County: stop impeding marijuana production | Editorial

We are disappointed with the direction that San Juan County is taking in regard to cannabis farming.

San Juan Sun Grown, a producer located on San Juan Island, has become the poster child for regulatory hurdles after it shut down operations in mid-December. Company owner David Rice said the cost of looming legal battles and weight of regulatory uncertainty proved too much for the fledgling enterprise to overcome.

In early December, the county hearings examiner overturned San Juan Sun Grown’s land-use permit and revoked its building permit, ruling that county planners erred by not adequately evaluating impacts of the facility on surrounding properties.

In the decision, prompted by an appeal filed by neighbors of the grow operation, the examiner cited noise, odor, traffic and pesticide use as the kind of impacts that required better evaluation.  The neighbors say the lawsuit over the use of Fieldstone Road, a privately owned and shared gravel driveway, will proceed even if the operation is said to have shut down. The dispute centers on an easement that reportedly prohibits commercial use of the shared road.

Meanwhile, on Jan. 12, the San Juan County Council held a workshop to consider whether to impose a six-month “emergency” moratorium on the processing of land-use and building permits for marijuana-related facilities. Council members have raised concerns about local rules not being able to safeguard against impacts of pot production’s new frontier. Thankfully, in a 3-0 decision, the council voted to disengage from its pursuit of the moratorium – but primarily because it would have also targeted greenhouses, not just marijuana production.

Though the moratorium is off the table, the potential of a new regulatory regime for marijuana grow operations is not. The council is expected to receive updated information from planning staff and the agricultural resources committee at a Jan. 26 workshop. We applaud Councilman Rick Hughes of Orcas for standing in opposition of any new pot-related legislation that would hamper marijuana production, but we’re wondering what the other two council members are thinking.

It’s been two years since voters approved state Initiative 502, which legalized the cultivation, production, sale and recreational use of marijuana by adults. Yet the council chooses now, after islanders have put in months of hard work to get enterprises off the ground, to consider new rules? We are not expecting to see dozens of pot farms popping up all over the county. We feel the impact will be minimal.

Most can agree that sustaining local farms is good for the land, the community and local commerce. We are a county that is deeply rooted in agriculture. We give farmers incentives like “open space” tax breaks, but we won’t support a potentially lucrative new crop because of noise, odor and traffic concerns? The smell of pot is less odoriferous than chicken or steer manure.

The ins-and-out of the marijuana industry are well known. The steps that the council would need to take to enact new regulations are not overly burdensome, but we don’t think that is actually the point.  It’s time to accept that the production and sale of marijuana is legal in Washington state.

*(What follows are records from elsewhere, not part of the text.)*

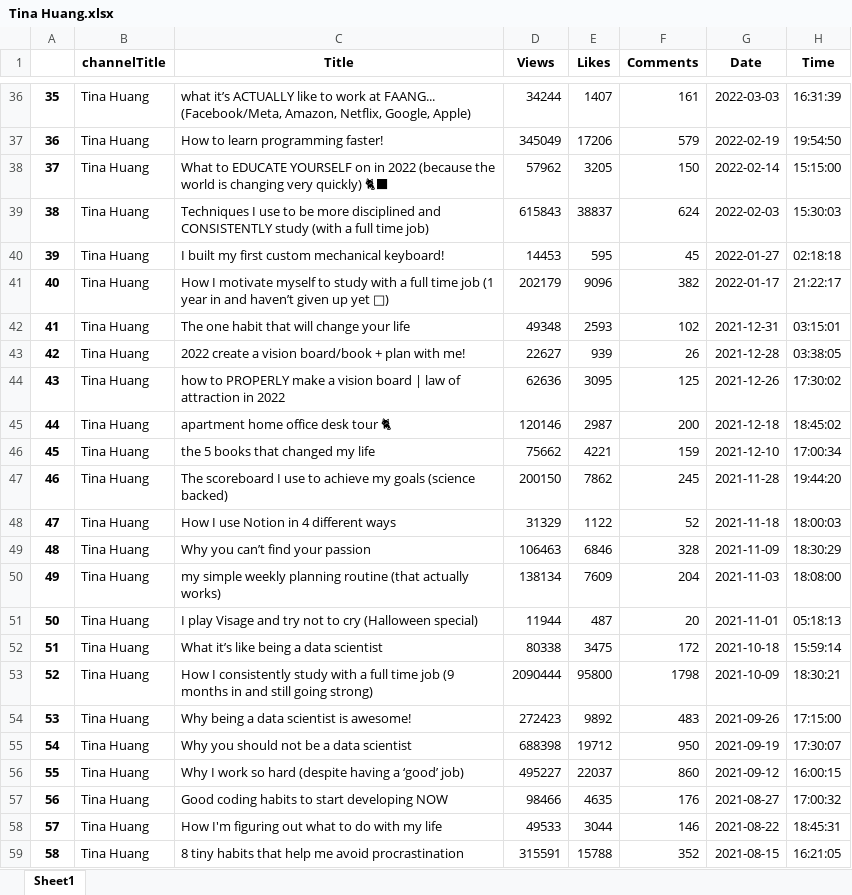
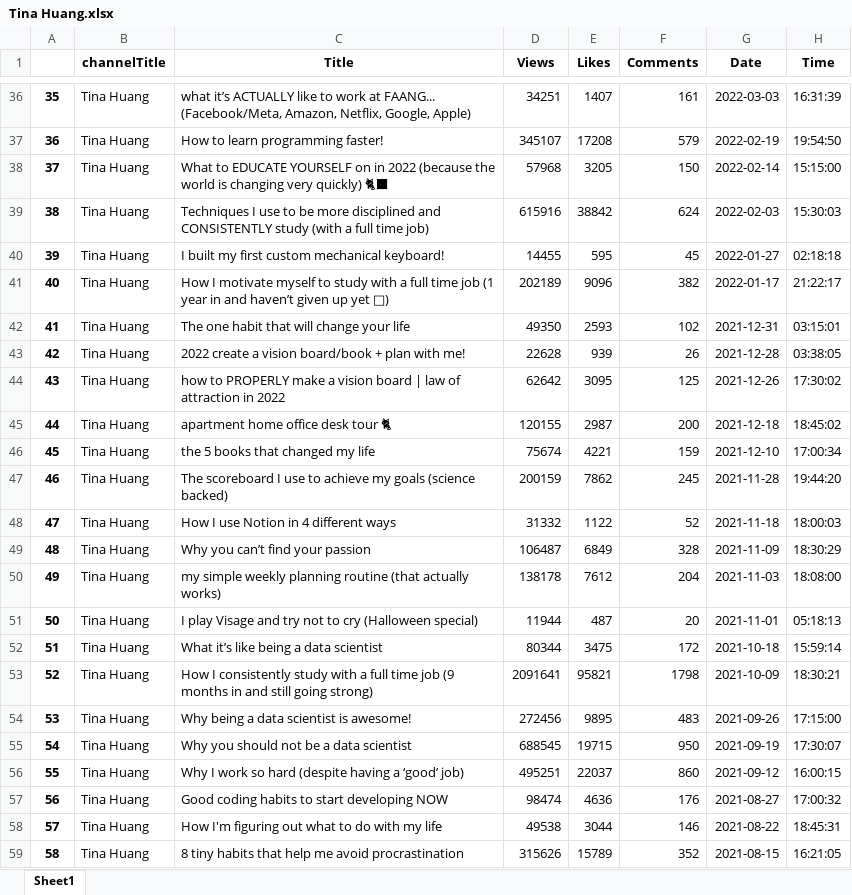
Before and after one commit to Shree7676/Data-Science-Masters, an Excel workbook: youtube_webscrab/Tina Huang.xlsx, sheet Sheet1, drawn as a sheet; only a part is shown, gaps mark what is left out; values as stored, in another font and other column widths than the file's, no borders; the diff covers the shown part only; the diff names each change by its address in the sheet, - before the commit and + after, or states it on an @@ line.

```diff
--- a/youtube_webscrab/Tina Huang.xlsx (sheet Sheet1)
+++ b/youtube_webscrab/Tina Huang.xlsx (sheet Sheet1)
-D36 (Views): 34244
+D36 (Views): 34251
-D37 (Views): 345049
+D37 (Views): 345107
-E37 (Likes): 17206
+E37 (Likes): 17208
-D38 (Views): 57962
+D38 (Views): 57968
-D39 (Views): 615843
+D39 (Views): 615916
-E39 (Likes): 38837
+E39 (Likes): 38842
-D40 (Views): 14453
+D40 (Views): 14455
-D41 (Views): 202179
+D41 (Views): 202189
-D42 (Views): 49348
+D42 (Views): 49350
-D43 (Views): 22627
+D43 (Views): 22628
-D44 (Views): 62636
+D44 (Views): 62642
-D45 (Views): 120146
+D45 (Views): 120155
-D46 (Views): 75662
+D46 (Views): 75674
-D47 (Views): 200150
+D47 (Views): 200159
-D48 (Views): 31329
+D48 (Views): 31332
-D49 (Views): 106463
+D49 (Views): 106487
-E49 (Likes): 6846
+E49 (Likes): 6849
-D50 (Views): 138134
+D50 (Views): 138178
-E50 (Likes): 7609
+E50 (Likes): 7612
-D52 (Views): 80338
+D52 (Views): 80344
-D53 (Views): 2090444
+D53 (Views): 2091641
-E53 (Likes): 95800
+E53 (Likes): 95821
-D54 (Views): 272423
+D54 (Views): 272456
-E54 (Likes): 9892
+E54 (Likes): 9895
-D55 (Views): 688398
+D55 (Views): 688545
-E55 (Likes): 19712
+E55 (Likes): 19715
-D56 (Views): 495227
+D56 (Views): 495251
-D57 (Views): 98466
+D57 (Views): 98474
-E57 (Likes): 4635
+E57 (Likes): 4636
-D58 (Views): 49533
+D58 (Views): 49538
-D59 (Views): 315591
+D59 (Views): 315626
-E59 (Likes): 15788
+E59 (Likes): 15789
```
Also changed, not shown: 128 edited cells elsewhere in this sheet, youtube_webscrab/Comparing_all.xlsx, youtube_webscrab/del.xlsx, 21 other files.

This is just one more way that San Juan County can develop its agricultural foothold – if our government can get out of the way and let this new chapter unfold.